■ **WHAT IS REQUIRED**:
Every entry below is to be retyped exactly as it stands.

■ **PROVIDED DATA**:
=-=-=-=-=
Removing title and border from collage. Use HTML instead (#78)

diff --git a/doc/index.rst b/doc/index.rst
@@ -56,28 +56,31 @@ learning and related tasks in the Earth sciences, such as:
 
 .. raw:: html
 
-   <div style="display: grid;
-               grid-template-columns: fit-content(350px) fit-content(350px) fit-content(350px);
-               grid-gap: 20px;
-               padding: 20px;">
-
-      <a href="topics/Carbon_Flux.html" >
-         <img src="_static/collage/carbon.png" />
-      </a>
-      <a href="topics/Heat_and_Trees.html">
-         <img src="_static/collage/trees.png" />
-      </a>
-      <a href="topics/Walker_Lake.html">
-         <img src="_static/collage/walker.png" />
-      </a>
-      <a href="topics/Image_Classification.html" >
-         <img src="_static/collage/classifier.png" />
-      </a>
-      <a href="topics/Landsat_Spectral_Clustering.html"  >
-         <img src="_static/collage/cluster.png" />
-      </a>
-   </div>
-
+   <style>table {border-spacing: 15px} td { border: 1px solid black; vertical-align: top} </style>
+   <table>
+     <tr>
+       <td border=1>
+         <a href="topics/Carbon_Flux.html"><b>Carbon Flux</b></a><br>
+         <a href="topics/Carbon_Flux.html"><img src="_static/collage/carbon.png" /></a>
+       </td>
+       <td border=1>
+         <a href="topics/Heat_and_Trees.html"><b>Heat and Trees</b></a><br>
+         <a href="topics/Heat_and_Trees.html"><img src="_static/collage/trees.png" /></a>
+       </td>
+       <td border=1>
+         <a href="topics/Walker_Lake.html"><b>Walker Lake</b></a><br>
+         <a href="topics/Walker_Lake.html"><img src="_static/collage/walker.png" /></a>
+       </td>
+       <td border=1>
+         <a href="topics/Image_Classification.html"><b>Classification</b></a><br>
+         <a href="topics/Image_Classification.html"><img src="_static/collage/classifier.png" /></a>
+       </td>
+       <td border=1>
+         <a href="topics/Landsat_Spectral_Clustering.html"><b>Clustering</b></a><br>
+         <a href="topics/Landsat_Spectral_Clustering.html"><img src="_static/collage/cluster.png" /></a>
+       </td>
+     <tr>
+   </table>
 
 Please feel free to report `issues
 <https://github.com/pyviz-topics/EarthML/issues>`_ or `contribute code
=-=-=-=-=
■ **TASK SOLUTION**:
Removing title and border from collage. Use HTML instead (#78)

diff --git a/doc/index.rst b/doc/index.rst
@@ -56,28 +56,31 @@ learning and related tasks in the Earth sciences, such as:
 
 .. raw:: html
 
-   <div style="display: grid;
-               grid-template-columns: fit-content(350px) fit-content(350px) fit-content(350px);
-               grid-gap: 20px;
-               padding: 20px;">
-
-      <a href="topics/Carbon_Flux.html" >
-         <img src="_static/collage/carbon.png" />
-      </a>
-      <a href="topics/Heat_and_Trees.html">
-         <img src="_static/collage/trees.png" />
-      </a>
-      <a href="topics/Walker_Lake.html">
-         <img src="_static/collage/walker.png" />
-      </a>
-      <a href="topics/Image_Classification.html" >
-         <img src="_static/collage/classifier.png" />
-      </a>
-      <a href="topics/Landsat_Spectral_Clustering.html"  >
-         <img src="_static/collage/cluster.png" />
-      </a>
-   </div>
-
+   <style>table {border-spacing: 15px} td { border: 1px solid black; vertical-align: top} </style>
+   <table>
+     <tr>
+       <td border=1>
+         <a href="topics/Carbon_Flux.html"><b>Carbon Flux</b></a><br>
+         <a href="topics/Carbon_Flux.html"><img src="_static/collage/carbon.png" /></a>
+       </td>
+       <td border=1>
+         <a href="topics/Heat_and_Trees.html"><b>Heat and Trees</b></a><br>
+         <a href="topics/Heat_and_Trees.html"><img src="_static/collage/trees.png" /></a>
+       </td>
+       <td border=1>
+         <a href="topics/Walker_Lake.html"><b>Walker Lake</b></a><br>
+         <a href="topics/Walker_Lake.html"><img src="_static/collage/walker.png" /></a>
+       </td>
+       <td border=1>
+         <a href="topics/Image_Classification.html"><b>Classification</b></a><br>
+         <a href="topics/Image_Classification.html"><img src="_static/collage/classifier.png" /></a>
+       </td>
+       <td border=1>
+         <a href="topics/Landsat_Spectral_Clustering.html"><b>Clustering</b></a><br>
+         <a href="topics/Landsat_Spectral_Clustering.html"><img src="_static/collage/cluster.png" /></a>
+       </td>
+     <tr>
+   </table>
 
 Please feel free to report `issues
 <https://github.com/pyviz-topics/EarthML/issues>`_ or `contribute code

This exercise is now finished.